Problem statement: With the listing in front of you, retype it exactly.

Data records:
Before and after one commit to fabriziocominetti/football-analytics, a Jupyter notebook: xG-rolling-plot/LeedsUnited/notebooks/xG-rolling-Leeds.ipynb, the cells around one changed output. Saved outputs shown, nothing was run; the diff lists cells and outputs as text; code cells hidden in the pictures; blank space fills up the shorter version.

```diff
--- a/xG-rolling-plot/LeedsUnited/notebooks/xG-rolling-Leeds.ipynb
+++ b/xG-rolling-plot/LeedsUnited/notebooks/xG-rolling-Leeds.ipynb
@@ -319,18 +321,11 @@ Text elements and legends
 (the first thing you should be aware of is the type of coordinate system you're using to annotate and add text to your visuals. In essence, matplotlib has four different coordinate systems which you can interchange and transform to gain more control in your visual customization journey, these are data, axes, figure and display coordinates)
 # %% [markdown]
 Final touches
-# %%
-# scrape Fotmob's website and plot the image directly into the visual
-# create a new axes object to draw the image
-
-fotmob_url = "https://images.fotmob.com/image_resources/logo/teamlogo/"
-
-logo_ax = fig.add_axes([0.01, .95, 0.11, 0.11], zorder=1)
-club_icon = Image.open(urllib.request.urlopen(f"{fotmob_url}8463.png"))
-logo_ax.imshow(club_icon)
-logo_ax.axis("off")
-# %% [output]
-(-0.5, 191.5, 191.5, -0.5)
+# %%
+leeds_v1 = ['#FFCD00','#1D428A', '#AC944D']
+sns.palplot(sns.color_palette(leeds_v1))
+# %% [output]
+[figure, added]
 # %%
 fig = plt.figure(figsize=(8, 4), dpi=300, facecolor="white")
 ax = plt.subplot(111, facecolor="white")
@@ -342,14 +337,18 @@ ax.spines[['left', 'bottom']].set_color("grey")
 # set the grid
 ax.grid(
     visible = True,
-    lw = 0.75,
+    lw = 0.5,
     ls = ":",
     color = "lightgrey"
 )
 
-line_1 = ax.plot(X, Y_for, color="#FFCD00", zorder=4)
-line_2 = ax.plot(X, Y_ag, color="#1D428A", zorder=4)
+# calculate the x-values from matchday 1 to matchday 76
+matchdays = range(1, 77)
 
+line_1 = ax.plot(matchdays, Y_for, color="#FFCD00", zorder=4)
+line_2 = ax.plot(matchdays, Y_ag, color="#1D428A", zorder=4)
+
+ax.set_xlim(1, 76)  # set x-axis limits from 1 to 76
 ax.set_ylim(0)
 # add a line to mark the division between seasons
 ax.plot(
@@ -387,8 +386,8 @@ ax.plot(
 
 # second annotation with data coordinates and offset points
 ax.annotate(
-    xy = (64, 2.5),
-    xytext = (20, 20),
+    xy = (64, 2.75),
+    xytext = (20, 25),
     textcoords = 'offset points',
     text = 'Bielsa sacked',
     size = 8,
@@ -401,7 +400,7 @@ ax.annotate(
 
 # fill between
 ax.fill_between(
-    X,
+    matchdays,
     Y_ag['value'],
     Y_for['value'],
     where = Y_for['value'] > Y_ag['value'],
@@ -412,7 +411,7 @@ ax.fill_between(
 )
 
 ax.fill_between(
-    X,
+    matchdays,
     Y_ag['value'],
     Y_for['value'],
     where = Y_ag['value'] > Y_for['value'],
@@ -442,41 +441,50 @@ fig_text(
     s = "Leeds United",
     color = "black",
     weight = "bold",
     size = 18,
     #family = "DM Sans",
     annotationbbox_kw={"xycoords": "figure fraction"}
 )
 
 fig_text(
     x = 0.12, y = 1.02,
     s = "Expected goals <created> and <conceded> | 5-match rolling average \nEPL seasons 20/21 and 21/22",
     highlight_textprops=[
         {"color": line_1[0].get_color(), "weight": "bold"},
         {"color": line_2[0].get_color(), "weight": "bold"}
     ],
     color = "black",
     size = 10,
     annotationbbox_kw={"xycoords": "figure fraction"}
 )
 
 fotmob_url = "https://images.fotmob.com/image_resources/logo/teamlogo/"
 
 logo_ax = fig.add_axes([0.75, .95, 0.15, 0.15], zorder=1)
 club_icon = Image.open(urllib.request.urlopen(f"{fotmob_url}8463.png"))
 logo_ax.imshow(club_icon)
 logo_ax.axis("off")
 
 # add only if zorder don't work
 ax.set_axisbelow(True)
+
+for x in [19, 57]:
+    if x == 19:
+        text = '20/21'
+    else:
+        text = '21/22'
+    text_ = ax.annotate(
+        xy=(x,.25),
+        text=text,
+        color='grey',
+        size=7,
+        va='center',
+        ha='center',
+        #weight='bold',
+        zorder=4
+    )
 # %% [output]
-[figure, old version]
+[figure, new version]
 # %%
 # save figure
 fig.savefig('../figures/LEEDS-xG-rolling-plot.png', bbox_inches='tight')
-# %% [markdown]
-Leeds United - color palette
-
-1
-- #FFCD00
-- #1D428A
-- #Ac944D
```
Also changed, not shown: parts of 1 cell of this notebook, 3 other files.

Written answer:
Before and after one commit to fabriziocominetti/football-analytics, a Jupyter notebook: xG-rolling-plot/LeedsUnited/notebooks/xG-rolling-Leeds.ipynb, the cells around one changed output. Saved outputs shown, nothing was run; the diff lists cells and outputs as text; code cells hidden in the pictures; blank space fills up the shorter version.

```diff
--- a/xG-rolling-plot/LeedsUnited/notebooks/xG-rolling-Leeds.ipynb
+++ b/xG-rolling-plot/LeedsUnited/notebooks/xG-rolling-Leeds.ipynb
@@ -319,18 +321,11 @@ Text elements and legends
 (the first thing you should be aware of is the type of coordinate system you're using to annotate and add text to your visuals. In essence, matplotlib has four different coordinate systems which you can interchange and transform to gain more control in your visual customization journey, these are data, axes, figure and display coordinates)
 # %% [markdown]
 Final touches
-# %%
-# scrape Fotmob's website and plot the image directly into the visual
-# create a new axes object to draw the image
-
-fotmob_url = "https://images.fotmob.com/image_resources/logo/teamlogo/"
-
-logo_ax = fig.add_axes([0.01, .95, 0.11, 0.11], zorder=1)
-club_icon = Image.open(urllib.request.urlopen(f"{fotmob_url}8463.png"))
-logo_ax.imshow(club_icon)
-logo_ax.axis("off")
-# %% [output]
-(-0.5, 191.5, 191.5, -0.5)
+# %%
+leeds_v1 = ['#FFCD00','#1D428A', '#AC944D']
+sns.palplot(sns.color_palette(leeds_v1))
+# %% [output]
+[figure, added]
 # %%
 fig = plt.figure(figsize=(8, 4), dpi=300, facecolor="white")
 ax = plt.subplot(111, facecolor="white")
@@ -342,14 +337,18 @@ ax.spines[['left', 'bottom']].set_color("grey")
 # set the grid
 ax.grid(
     visible = True,
-    lw = 0.75,
+    lw = 0.5,
     ls = ":",
     color = "lightgrey"
 )
 
-line_1 = ax.plot(X, Y_for, color="#FFCD00", zorder=4)
-line_2 = ax.plot(X, Y_ag, color="#1D428A", zorder=4)
+# calculate the x-values from matchday 1 to matchday 76
+matchdays = range(1, 77)
 
+line_1 = ax.plot(matchdays, Y_for, color="#FFCD00", zorder=4)
+line_2 = ax.plot(matchdays, Y_ag, color="#1D428A", zorder=4)
+
+ax.set_xlim(1, 76)  # set x-axis limits from 1 to 76
 ax.set_ylim(0)
 # add a line to mark the division between seasons
 ax.plot(
@@ -387,8 +386,8 @@ ax.plot(
 
 # second annotation with data coordinates and offset points
 ax.annotate(
-    xy = (64, 2.5),
-    xytext = (20, 20),
+    xy = (64, 2.75),
+    xytext = (20, 25),
     textcoords = 'offset points',
     text = 'Bielsa sacked',
     size = 8,
@@ -401,7 +400,7 @@ ax.annotate(
 
 # fill between
 ax.fill_between(
-    X,
+    matchdays,
     Y_ag['value'],
     Y_for['value'],
     where = Y_for['value'] > Y_ag['value'],
@@ -412,7 +411,7 @@ ax.fill_between(
 )
 
 ax.fill_between(
-    X,
+    matchdays,
     Y_ag['value'],
     Y_for['value'],
     where = Y_ag['value'] > Y_for['value'],
@@ -442,41 +441,50 @@ fig_text(
     s = "Leeds United",
     color = "black",
     weight = "bold",
     size = 18,
     #family = "DM Sans",
     annotationbbox_kw={"xycoords": "figure fraction"}
 )
 
 fig_text(
     x = 0.12, y = 1.02,
     s = "Expected goals <created> and <conceded> | 5-match rolling average \nEPL seasons 20/21 and 21/22",
     highlight_textprops=[
         {"color": line_1[0].get_color(), "weight": "bold"},
         {"color": line_2[0].get_color(), "weight": "bold"}
     ],
     color = "black",
     size = 10,
     annotationbbox_kw={"xycoords": "figure fraction"}
 )
 
 fotmob_url = "https://images.fotmob.com/image_resources/logo/teamlogo/"
 
 logo_ax = fig.add_axes([0.75, .95, 0.15, 0.15], zorder=1)
 club_icon = Image.open(urllib.request.urlopen(f"{fotmob_url}8463.png"))
 logo_ax.imshow(club_icon)
 logo_ax.axis("off")
 
 # add only if zorder don't work
 ax.set_axisbelow(True)
+
+for x in [19, 57]:
+    if x == 19:
+        text = '20/21'
+    else:
+        text = '21/22'
+    text_ = ax.annotate(
+        xy=(x,.25),
+        text=text,
+        color='grey',
+        size=7,
+        va='center',
+        ha='center',
+        #weight='bold',
+        zorder=4
+    )
 # %% [output]
-[figure, old version]
+[figure, new version]
 # %%
 # save figure
 fig.savefig('../figures/LEEDS-xG-rolling-plot.png', bbox_inches='tight')
-# %% [markdown]
-Leeds United - color palette
-
-1
-- #FFCD00
-- #1D428A
-- #Ac944D
```
Also changed, not shown: parts of 1 cell of this notebook, 3 other files.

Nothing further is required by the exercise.